Now Pacolli, whose business card says, “Former President of Republic of Kosova,” is preparing his New Kosovo Alliance for elections in 2018 on a platform of economic integration and jobs. He said he’s already recruited three brothers and a cousin to help Mabetex build hospitals, airport terminals and hotels across eastern Europe and Central Asia. Mabetex has no debt, he said.
About a quarter of the company’s 14,000 workers are based in Kosovo, a ratio Pacolli is trying to increase by expanding his banking business and moving into insurance, pipes and food processing. He says he’s also working on a $1.5 billion resort next door in Albania that he said will create scores of jobs and dwarf current projects along the booming Adriatic coast.
Earning about $4,500 a year on average, Kosovars and Albanians are among the poorest people in Europe, according to European Union statistics, so they have few places to go economically but up. It’s a journey the billionaire said he wants to help them make if they’ll agree to rebuild bridges in the Balkans, a region synonymous with conflict.
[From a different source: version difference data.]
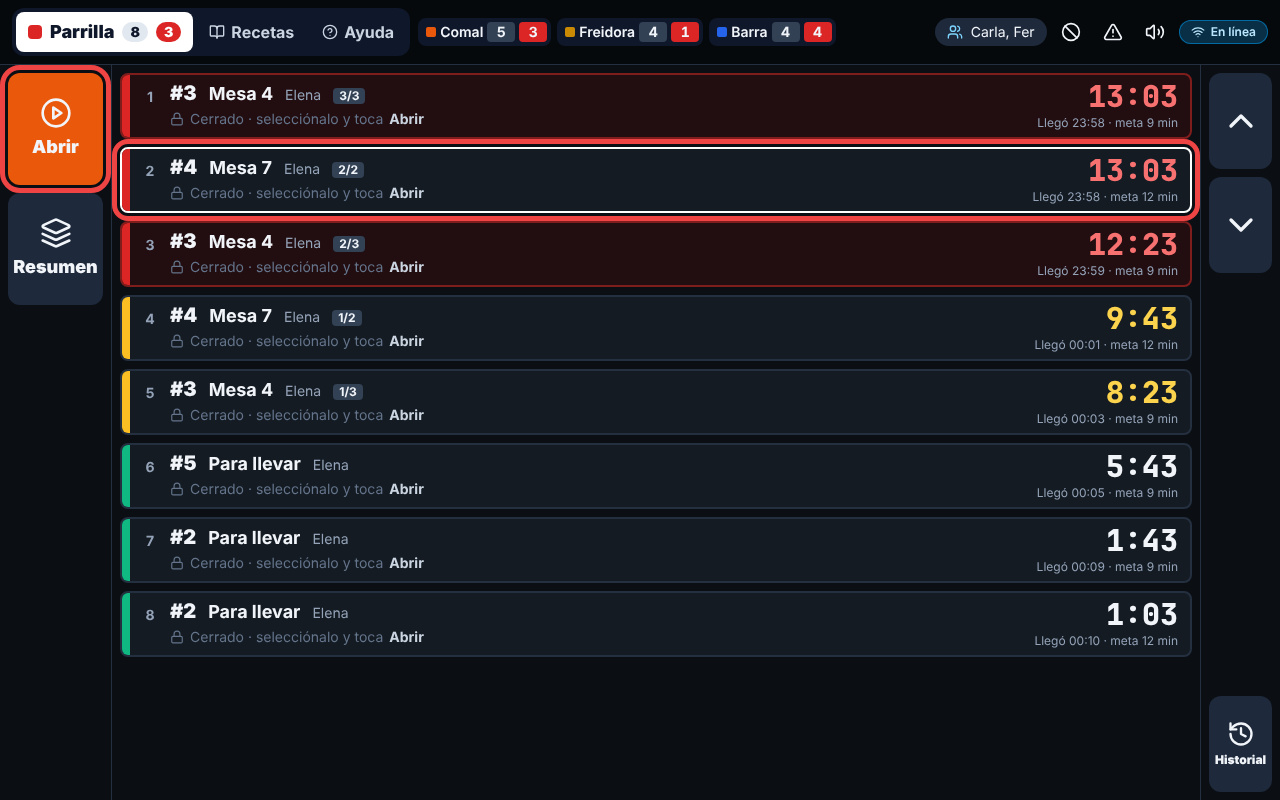
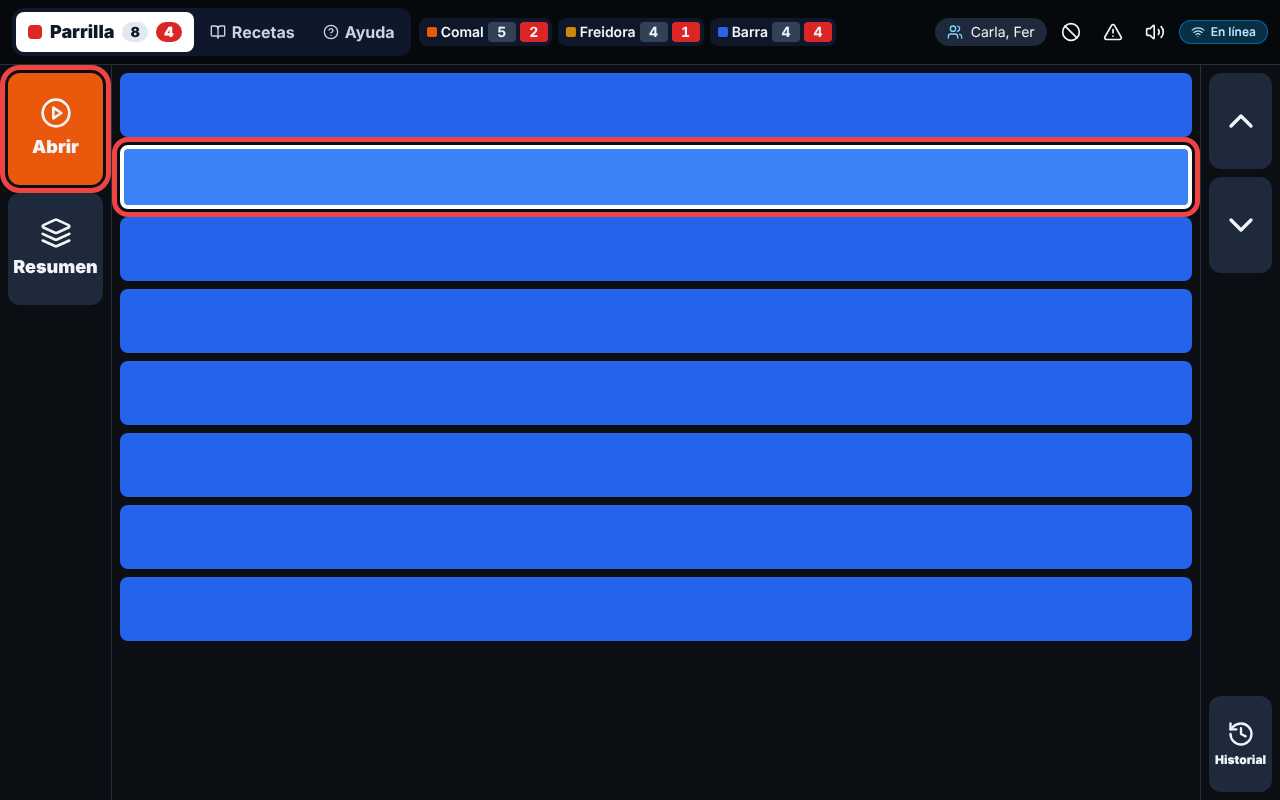
Cocina: tickets cerrados en azul sólido y "Orden N · platillo X de Y" al abrir
Claude-Session: https://claude.ai/code/session_01AAu4YkuVhHAgveMZMVwRgA

diff --git a/src/features/kds/TicketRow.tsx b/src/features/kds/TicketRow.tsx
@@ -1,4 +1,4 @@
-import { AlertOctagon, BookOpen, Check, CloudOff, Lock, MoreHorizontal, RotateCcw, Share2, Star } from 'lucide-react';
+import { AlertOctagon, BookOpen, Check, CloudOff, MoreHorizontal, RotateCcw, Share2, Star } from 'lucide-react';
 import { memo } from 'react';
 import { modifierChips, ticketTiming, actionLabel, type PendingInfo } from '@/lib/kitchen';
 import { clock, formatTime } from '@/lib/time';
@@ -24,6 +24,8 @@ export interface TicketRowProps {
   settings: RestaurantSettings;
   selected: boolean;
   isNew?: boolean;
+  /** Posición del platillo dentro de su orden en esta estación (1 de 3…). */
+  orderPos?: { n: number; total: number };
   onSelect: () => void;
   onBump: () => void;
   onMenu: () => void;
@@ -32,9 +34,9 @@ export interface TicketRowProps {
 }
 
 /**
- * Un renglón por ticket. Cerrado (nuevo) no muestra el contenido; al
- * abrirlo (botón "Abrir" del costado) se ve el platillo y aparecen
- * Receta, "…" y Listo. El cronómetro corre desde que llegó a cocina.
+ * Un renglón por platillo. Cerrado (nuevo) es solo un renglón azul, sin
+ * nada escrito; al abrirlo (botón "Abrir" del costado) se ve todo y
+ * aparecen Receta, "…" y Listo. El cronómetro corre desde que llegó.
  */
 export const TicketRow = memo(function TicketRow(p: TicketRowProps) {
   const t = p.ticket;
@@ -43,6 +45,21 @@ export const TicketRow = memo(function TicketRow(p: TicketRowProps) {
   const open = t.status === 'en_preparacion';
   const live = t.items.filter((i) => i.status !== 'anulado');
   const multi = live.length > 1;
+
+  if (!open) {
+    return (
+      <article
+        onClick={p.onSelect}
+        className={cx('h-16 cursor-pointer rounded-lg border-4 bg-blue-600 transition hover:bg-blue-500',
+          p.selected ? 'border-white' : 'border-blue-600', p.isNew && 'ticket-new')}
+        data-testid={`ticket-${t.order_number}`}
+        data-ticket-id={t.id}
+        data-open="false"
+        aria-selected={p.selected}
+        aria-label={`Ticket cerrado ${p.index + 1}`}
+      />
+    );
+  }
 
   return (
     <article
@@ -61,12 +78,12 @@ export const TicketRow = memo(function TicketRow(p: TicketRowProps) {
 
       <div className="min-w-0 flex-1 py-2 pr-2">
         <div className="flex flex-wrap items-baseline gap-x-3 gap-y-1">
-          <span className="text-xl font-black leading-none">#{t.order_number}</span>
-          <span className="text-lg font-bold leading-none">{ticketPlace(t)}</span>
-          {t.server_name && <span className="text-sm text-slate-400">{t.server_name}</span>}
-          {(t.unit_count ?? 1) > 1 && (
-            <span className="rounded bg-slate-700 px-1.5 text-xs font-bold" title="Unidad de la misma línea">{t.unit_no}/{t.unit_count}</span>
+          <span className="text-xl font-black leading-none">{ticketPlace(t)}</span>
+          <span className="text-base font-semibold leading-none text-slate-300">Orden {t.order_number}</span>
+          {p.orderPos && p.orderPos.total > 1 && (
+            <span className="rounded bg-slate-700 px-1.5 text-sm font-bold" data-testid="order-pos">platillo {p.orderPos.n} de {p.orderPos.total}</span>
           )}
+          {t.server_name && <span className="text-sm text-slate-400">{t.server_name}</span>}
           {t.priority && <span className="flex items-center gap-1 rounded bg-fuchsia-600 px-1.5 text-xs font-bold uppercase"><Star className="h-3 w-3" />Prioridad</span>}
           {t.course > 1 && <span className="rounded bg-violet-700 px-1.5 text-xs font-bold uppercase">Tiempo {t.course}</span>}
           {t.extra_station && <span className="flex items-center gap-1 rounded bg-sky-700 px-1.5 text-xs font-bold uppercase"><Share2 className="h-3 w-3" />Extra</span>}
@@ -79,7 +96,7 @@ export const TicketRow = memo(function TicketRow(p: TicketRowProps) {
           )}
         </div>
 
-        {open ? (
+        {(
           <ul className="mt-2 space-y-1" data-testid="ticket-items">
             {t.items.map((i) => {
               const chips = modifierChips(i.modifiers ?? []);
@@ -113,10 +130,6 @@ export const TicketRow = memo(function TicketRow(p: TicketRowProps) {
               );
             })}
           </ul>
-        ) : (
-          <div className="mt-1 flex items-center gap-1.5 text-sm text-slate-500" data-testid="ticket-closed">
-            <Lock className="h-3.5 w-3.5" /> Cerrado · selecciónalo y toca <b className="text-slate-300">Abrir</b>
-          </div>
         )}
       </div>
 

diff --git a/src/features/kds/KdsPage.tsx b/src/features/kds/KdsPage.tsx
@@ -82,6 +82,17 @@ export function KdsPage() {
   const done = useMemo(() => all.filter((t) => t.status === 'listo' || t.status === 'entregado' || t.status === 'anulado')
     .sort((a, b) => (b.ready_at ?? b.updated_at).localeCompare(a.ready_at ?? a.updated_at)), [all]);
   const selected = queue.find((t) => t.id === selectedId) ?? queue[0] ?? null;
+  // "Orden 675 · platillo 2 de 3": cada platillo es su propio ticket, así que una orden se repite.
+  const orderPos = useMemo(() => {
+    const byOrder = new Map<string, TicketWithItems[]>();
+    for (const t of all) if (t.status !== 'anulado') byOrder.set(t.order_id, [...(byOrder.get(t.order_id) ?? []), t]);
+    const pos = new Map<string, { n: number; total: number }>();
+    for (const ts of byOrder.values()) {
+      ts.sort((a, b) => a.created_at.localeCompare(b.created_at) || (a.unit_no ?? 0) - (b.unit_no ?? 0) || a.id.localeCompare(b.id));
+      ts.forEach((t, i) => pos.set(t.id, { n: i + 1, total: ts.length }));
+    }
+    return pos;
+  }, [all]);
 
   // Otras estaciones: tickets en cola (izq.) y urgentes (der.).
   const others = useMemo(() => (stations ?? []).filter((s) => s.active && s.kind !== 'pase' && s.id !== stationId).map((s) => {
@@ -224,7 +235,7 @@ export function KdsPage() {
               <div className="space-y-2 p-2">
                 {queue.map((t, i) => (
                   <TicketRow key={t.id} ticket={t} index={i} now={now} tz={restaurant!.timezone} settings={restaurant!.settings}
-                    selected={t.id === selected?.id} isNew={fresh.has(t.id)}
+                    selected={t.id === selected?.id} isNew={fresh.has(t.id)} orderPos={orderPos.get(t.id)}
                     onSelect={() => setSelectedId(t.id)}
                     onBump={() => void act(t, 'listo')}
                     onMenu={() => setMenuFor(t)}

diff --git a/src/features/kds/KdsHelp.tsx b/src/features/kds/KdsHelp.tsx
@@ -8,17 +8,18 @@ const STEPS: { img: string; title: string; text: string[] }[] = [
     img: '/ayuda/kds-1-lista.png',
     title: '1. Los tickets llegan en lista',
     text: [
-      'Cada renglón es UN platillo. Si la mesa pide 3 arracheras, llegan 3 renglones (1/3, 2/3, 3/3).',
-      'Los nuevos se agregan hasta abajo. El reloj de la derecha corre desde que llegó a la cocina.',
-      'Verde = a tiempo, amarillo = atención, rojo = tarde.',
+      'Cada renglón es UN platillo. Los azules están cerrados: todavía no se ve qué es.',
+      'Los nuevos se agregan hasta abajo. Si la mesa pide 3 arracheras, llegan 3 renglones.',
     ],
   },
   {
     img: '/ayuda/kds-2-abrir.png',
     title: '2. Selecciona y toca "Abrir"',
     text: [
-      'Los tickets llegan cerrados. Toca el renglón para seleccionarlo (queda con borde blanco) y luego "Abrir".',
-      'Abrir = empezar a prepararlo. Ahí ya ves el platillo, sus modificadores (MAÍZ, SIN CEBOLLA…) y notas.',
+      'Toca un renglón azul para seleccionarlo (queda con borde blanco) y luego "Abrir".',
+      'Abrir = empezar a prepararlo. Ahí ya ves la mesa, el platillo, sus modificadores (MAÍZ, SIN CEBOLLA…) y notas.',
+      '"Orden 675 · platillo 2 de 3" quiere decir: la orden 675 trae 3 platillos para esta estación y este es el segundo.',
+      'El reloj corre desde que llegó a la cocina: verde = a tiempo, amarillo = atención, rojo = tarde.',
     ],
   },
   {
“My idea is to eliminate borders,” Pacolli said. “The key is economics, only economics. The time for patriotism is over.”